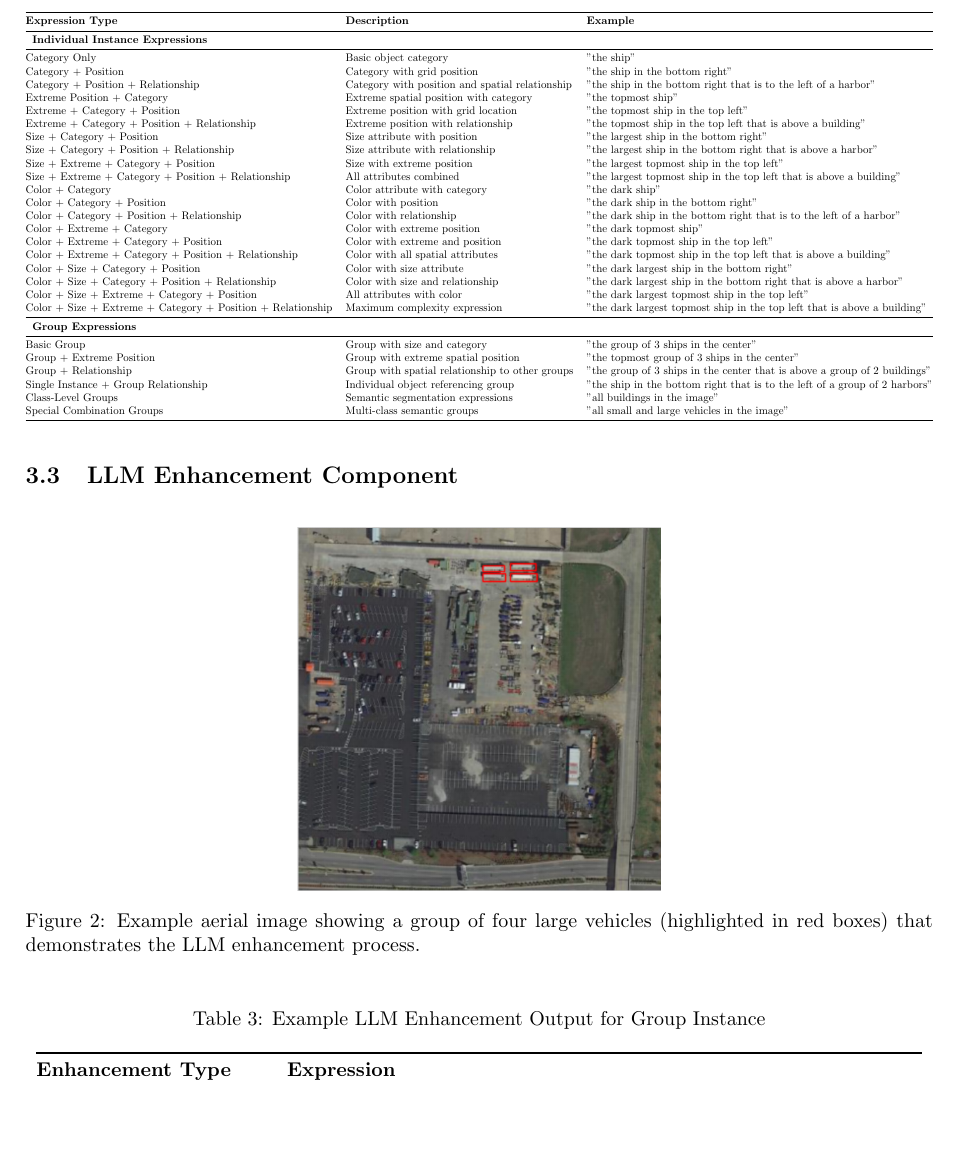
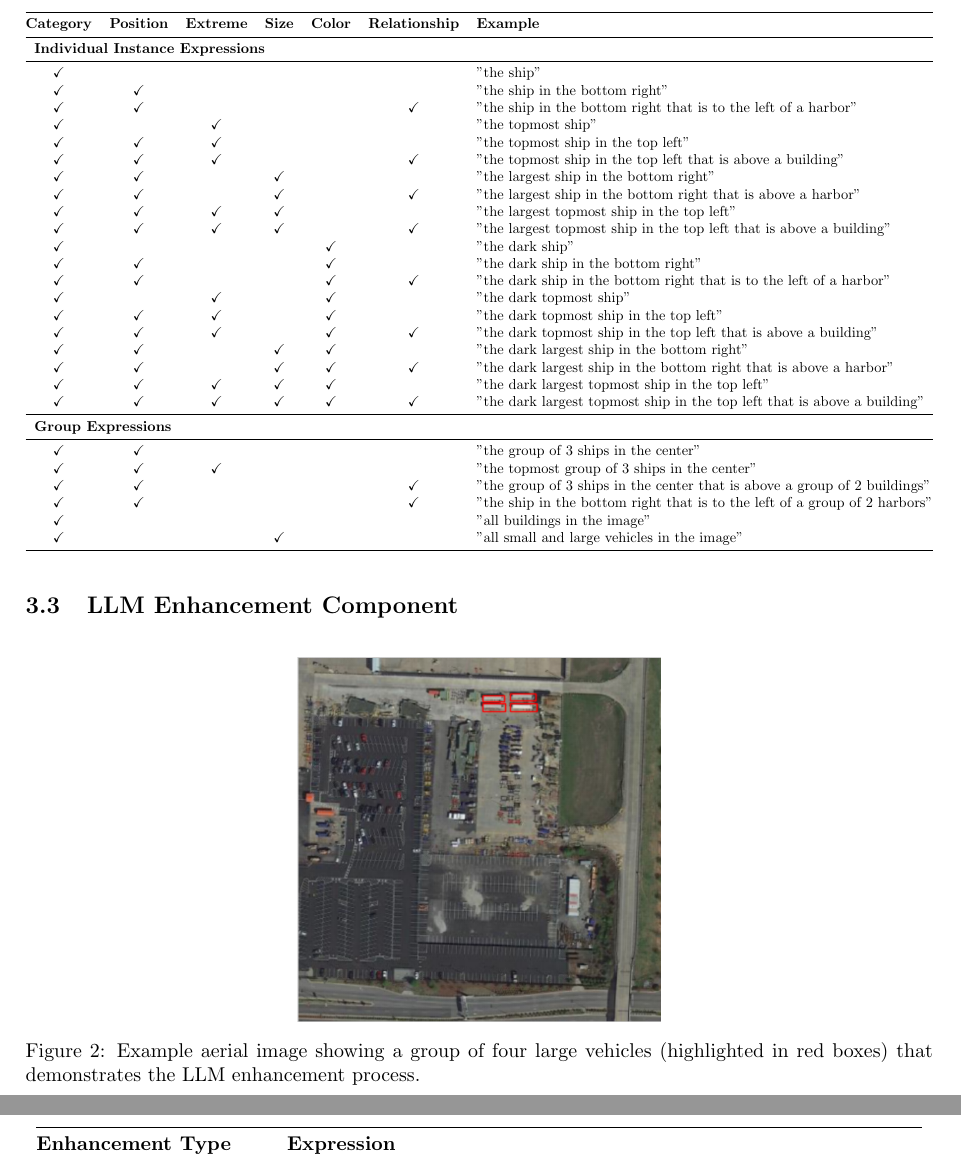
Before and after one commit to luispl77/aerial-d, a LaTeX thesis (thesis_tex/main.tex, which reads thesis_tex/sections/dataset_construction.tex, thesis_tex/sections/evaluation_setup.tex): part of page 6 of 11 before the commit and two parts of pages 6 and 7 of 12 after it, the two joined at a grey line, cut at the place of the change, the shorter picture padded with empty space. Compiled offline with pdfLaTeX.

Commit message:
Update .gitignore to exclude main.pdf, remove the main.pdf file, and adjust table formatting in dataset construction and evaluation setup sections for improved clarity and alignment.

```diff
--- a/thesis_tex/sections/dataset_construction.tex
+++ b/thesis_tex/sections/dataset_construction.tex
@@ -104,41 +105,41 @@ Final processing ensures expression uniqueness and linguistic quality through sy
 \caption{Complete Taxonomy of Generated Expression Types}
 \label{tab:expression_types}
 \resizebox{\textwidth}{!}{%
-\begin{tabular}{@{}lll@{}}
+\begin{tabular}{@{}ccccccl@{}}
 \toprule
-\textbf{Expression Type} & \textbf{Description} & \textbf{Example} \\
+\textbf{Category} & \textbf{Position} & \textbf{Extreme} & \textbf{Size} & \textbf{Color} & \textbf{Relationship} & \textbf{Example} \\
 \midrule
-\multicolumn{3}{l}{\textbf{Individual Instance Expressions}} \\
+\multicolumn{7}{l}{\textbf{Individual Instance Expressions}} \\
 \midrule
-Category Only & Basic object category & "the ship" \\
-Category + Position & Category with grid position & "the ship in the bottom right" \\
-Category + Position + Relationship & Category with position and spatial relationship & "the ship in the bottom right that is to the left of a harbor" \\
-Extreme Position + Category & Extreme spatial position with category & "the topmost ship" \\
-Extreme + Category + Position & Extreme position with grid location & "the topmost ship in the top left" \\
-Extreme + Category + Position + Relationship & Extreme position with relationship & "the topmost ship in the top left that is above a building" \\
-Size + Category + Position & Size attribute with position & "the largest ship in the bottom right" \\
-Size + Category + Position + Relationship & Size attribute with relationship & "the largest ship in the bottom right that is above a harbor" \\
-Size + Extreme + Category + Position & Size with extreme position & "the largest topmost ship in the top left" \\
-Size + Extreme + Category + Position + Relationship & All attributes combined & "the largest topmost ship in the top left that is above a building" \\
-Color + Category & Color attribute with category & "the dark ship" \\
-Color + Category + Position & Color with position & "the dark ship in the bottom right" \\
-Color + Category + Position + Relationship & Color with relationship & "the dark ship in the bottom right that is to the left of a harbor" \\
-Color + Extreme + Category & Color with extreme position & "the dark topmost ship" \\
-Color + Extreme + Category + Position & Color with extreme and position & "the dark topmost ship in the top left" \\
-Color + Extreme + Category + Position + Relationship & Color with all spatial attributes & "the dark topmost ship in the top left that is above a building" \\
-Color + Size + Category + Position & Color with size attribute & "the dark largest ship in the bottom right" \\
-Color + Size + Category + Position + Relationship & Color with size and relationship & "the dark largest ship in the bottom right that is above a harbor" \\
-Color + Size + Extreme + Category + Position & All attributes with color & "the dark largest topmost ship in the top left" \\
-Color + Size + Extreme + Category + Position + Relationship & Maximum complexity expression & "the dark largest topmost ship in the top left that is above a building" \\
+\checkmark & & & & & & "the ship" \\
+\checkmark & \checkmark & & & & & "the ship in the bottom right" \\
+\checkmark & \checkmark & & & & \checkmark & "the ship in the bottom right that is to the left of a harbor" \\
+\checkmark & & \checkmark & & & & "the topmost ship" \\
+\checkmark & \checkmark & \checkmark & & & & "the topmost ship in the top left" \\
+\checkmark & \checkmark & \checkmark & & & \checkmark & "the topmost ship in the top left that is above a building" \\
+\checkmark & \checkmark & & \checkmark & & & "the largest ship in the bottom right" \\
+\checkmark & \checkmark & & \checkmark & & \checkmark & "the largest ship in the bottom right that is above a harbor" \\
+\checkmark & \checkmark & \checkmark & \checkmark & & & "the largest topmost ship in the top left" \\
+\checkmark & \checkmark & \checkmark & \checkmark & & \checkmark & "the largest topmost ship in the top left that is above a building" \\
+\checkmark & & & & \checkmark & & "the dark ship" \\
+\checkmark & \checkmark & & & \checkmark & & "the dark ship in the bottom right" \\
+\checkmark & \checkmark & & & \checkmark & \checkmark & "the dark ship in the bottom right that is to the left of a harbor" \\
+\checkmark & & \checkmark & & \checkmark & & "the dark topmost ship" \\
+\checkmark & \checkmark & \checkmark & & \checkmark & & "the dark topmost ship in the top left" \\
+\checkmark & \checkmark & \checkmark & & \checkmark & \checkmark & "the dark topmost ship in the top left that is above a building" \\
+\checkmark & \checkmark & & \checkmark & \checkmark & & "the dark largest ship in the bottom right" \\
+\checkmark & \checkmark & & \checkmark & \checkmark & \checkmark & "the dark largest ship in the bottom right that is above a harbor" \\
+\checkmark & \checkmark & \checkmark & \checkmark & \checkmark & & "the dark largest topmost ship in the top left" \\
+\checkmark & \checkmark & \checkmark & \checkmark & \checkmark & \checkmark & "the dark largest topmost ship in the top left that is above a building" \\
 \midrule
-\multicolumn{3}{l}{\textbf{Group Expressions}} \\
+\multicolumn{7}{l}{\textbf{Group Expressions}} \\
 \midrule
-Basic Group & Group with size and category & "the group of 3 ships in the center" \\
-Group + Extreme Position & Group with extreme spatial position & "the topmost group of 3 ships in the center" \\
-Group + Relationship & Group with spatial relationship to other groups & "the group of 3 ships in the center that is above a group of 2 buildings" \\
-Single Instance + Group Relationship & Individual object referencing group & "the ship in the bottom right that is to the left of a group of 2 harbors" \\
-Class-Level Groups & Semantic segmentation expressions & "all buildings in the image" \\
-Special Combination Groups & Multi-class semantic groups & "all small and large vehicles in the image" \\
+\checkmark & \checkmark & & & & & "the group of 3 ships in the center" \\
+\checkmark & \checkmark & \checkmark & & & & "the topmost group of 3 ships in the center" \\
+\checkmark & \checkmark & & & & \checkmark & "the group of 3 ships in the center that is above a group of 2 buildings" \\
+\checkmark & \checkmark & & & & \checkmark & "the ship in the bottom right that is to the left of a group of 2 harbors" \\
+\checkmark & & & & & & "all buildings in the image" \\
+\checkmark & & & \checkmark & & & "all small and large vehicles in the image" \\
 \bottomrule
 \end{tabular}%
 }
--- a/thesis_tex/sections/evaluation_setup.tex
+++ b/thesis_tex/sections/evaluation_setup.tex
@@ -100,18 +97,0 @@ Category + Position & \checkmark & \checkmark & & & & & -- \\
-Category + Position + Relationship & \checkmark & \checkmark & & & & \checkmark & -- \\
-Extreme + Category & \checkmark & & \checkmark & & & & -- \\
-Extreme + Category + Position & \checkmark & \checkmark & \checkmark & & & & -- \\
-Extreme + Category + Position + Relationship & \checkmark & \checkmark & \checkmark & & & \checkmark & -- \\
-Size + Category + Position & \checkmark & \checkmark & & \checkmark & & & -- \\
-Size + Category + Position + Relationship & \checkmark & \checkmark & & \checkmark & & \checkmark & -- \\
-Size + Extreme + Category + Position & \checkmark & \checkmark & \checkmark & \checkmark & & & -- \\
-Size + Extreme + Category + Position + Relationship & \checkmark & \checkmark & \checkmark & \checkmark & & \checkmark & -- \\
-Color + Category & \checkmark & & & & \checkmark & & -- \\
-Color + Category + Position & \checkmark & \checkmark & & & \checkmark & & -- \\
-Color + Category + Position + Relationship & \checkmark & \checkmark & & & \checkmark & \checkmark & -- \\
-Color + Extreme + Category & \checkmark & & \checkmark & & \checkmark & & -- \\
-Color + Extreme + Category + Position & \checkmark & \checkmark & \checkmark & & \checkmark & & -- \\
-Color + Extreme + Category + Position + Relationship & \checkmark & \checkmark & \checkmark & & \checkmark & \checkmark & -- \\
-Color + Size + Category + Position & \checkmark & \checkmark & & \checkmark & \checkmark & & -- \\
-Color + Size + Category + Position + Relationship & \checkmark & \checkmark & & \checkmark & \checkmark & \checkmark & -- \\
-Color + Size + Extreme + Category + Position & \checkmark & \checkmark & \checkmark & \checkmark & \checkmark & & -- \\
-Color + Size + Extreme + Category + Position + Relationship & \checkmark & \checkmark & \checkmark & \checkmark & \checkmark & \checkmark & -- \\
@@ -122,5 +120,0 @@ Basic Group & \checkmark & \checkmark & & & & & -- \\
-Group + Extreme Position & \checkmark & \checkmark & \checkmark & & & & -- \\
-Group + Relationship & \checkmark & \checkmark & & & & \checkmark & -- \\
-Single Instance + Group Relationship & \checkmark & \checkmark & & & & \checkmark & -- \\
-Class-Level Groups & \checkmark & & & & & & -- \\
-Special Combination Groups & \checkmark & & & \checkmark & & & -- \\
```
Also changed, not shown: thesis_tex/sections/dataset_construction.tex (1 more changed lines), thesis_tex/sections/evaluation_setup.tex (37 more changed lines), 1 other file.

****************

[Action item]
In the data above, how many lines hold the word "file"? Give only the number.

[Exercise result]
2